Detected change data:

== Segment start ==

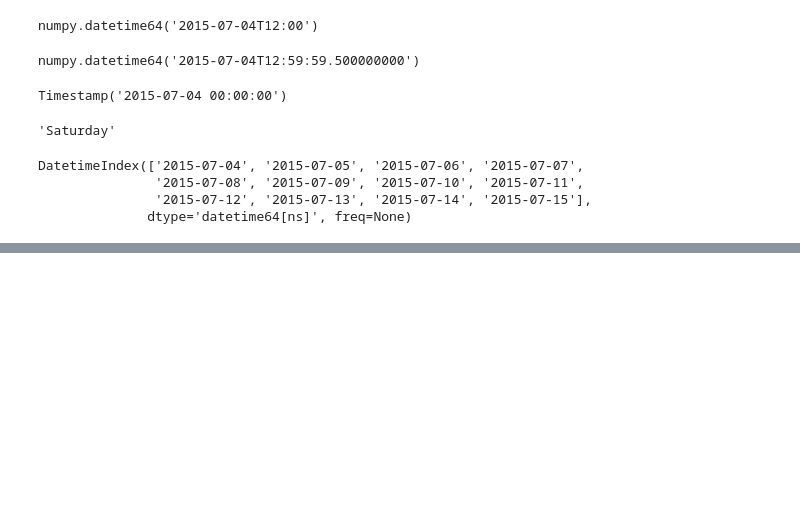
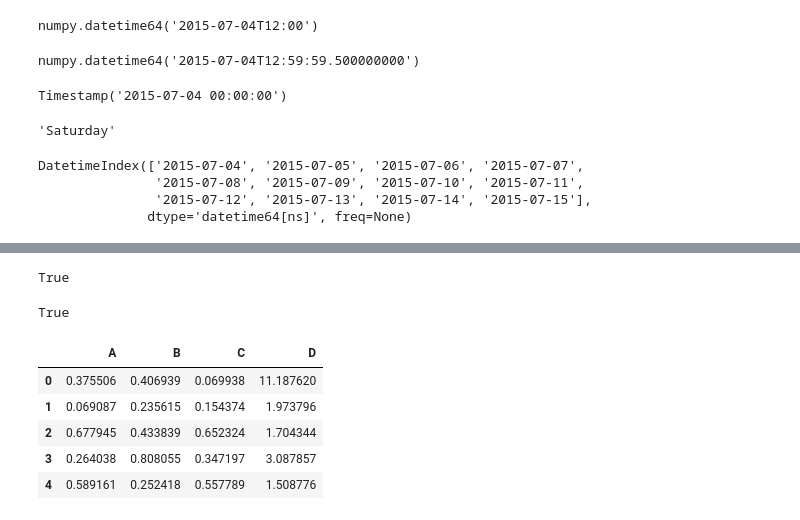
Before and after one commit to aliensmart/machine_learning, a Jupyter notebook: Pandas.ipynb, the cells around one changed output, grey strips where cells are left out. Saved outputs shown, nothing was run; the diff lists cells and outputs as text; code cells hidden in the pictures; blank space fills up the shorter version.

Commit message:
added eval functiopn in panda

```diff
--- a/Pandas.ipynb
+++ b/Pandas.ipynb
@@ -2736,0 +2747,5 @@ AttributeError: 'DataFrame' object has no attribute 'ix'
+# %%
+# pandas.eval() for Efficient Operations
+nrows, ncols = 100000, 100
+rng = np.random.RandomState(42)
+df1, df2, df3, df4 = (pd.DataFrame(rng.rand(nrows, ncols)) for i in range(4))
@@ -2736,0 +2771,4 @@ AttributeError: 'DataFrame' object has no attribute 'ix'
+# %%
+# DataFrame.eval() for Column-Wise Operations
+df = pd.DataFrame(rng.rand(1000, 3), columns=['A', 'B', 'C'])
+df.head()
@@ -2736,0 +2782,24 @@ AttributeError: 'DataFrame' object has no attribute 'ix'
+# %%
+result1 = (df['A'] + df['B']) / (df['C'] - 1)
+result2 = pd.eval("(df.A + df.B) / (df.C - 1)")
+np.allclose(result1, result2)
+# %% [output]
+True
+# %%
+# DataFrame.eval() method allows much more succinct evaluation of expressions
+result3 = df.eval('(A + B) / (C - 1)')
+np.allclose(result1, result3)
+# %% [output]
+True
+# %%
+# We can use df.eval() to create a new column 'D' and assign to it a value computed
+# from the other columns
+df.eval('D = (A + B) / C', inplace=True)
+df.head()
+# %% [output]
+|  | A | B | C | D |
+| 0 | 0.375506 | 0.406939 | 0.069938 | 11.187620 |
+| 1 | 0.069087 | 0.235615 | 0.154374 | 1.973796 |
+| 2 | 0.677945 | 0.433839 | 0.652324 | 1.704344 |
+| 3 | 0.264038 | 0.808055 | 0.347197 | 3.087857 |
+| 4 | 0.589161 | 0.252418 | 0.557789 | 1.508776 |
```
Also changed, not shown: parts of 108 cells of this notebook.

== Segment end ==

About this exercise: Only one number is expected: the count of lines above that contain the string "DataFrame".

Result of this task: 7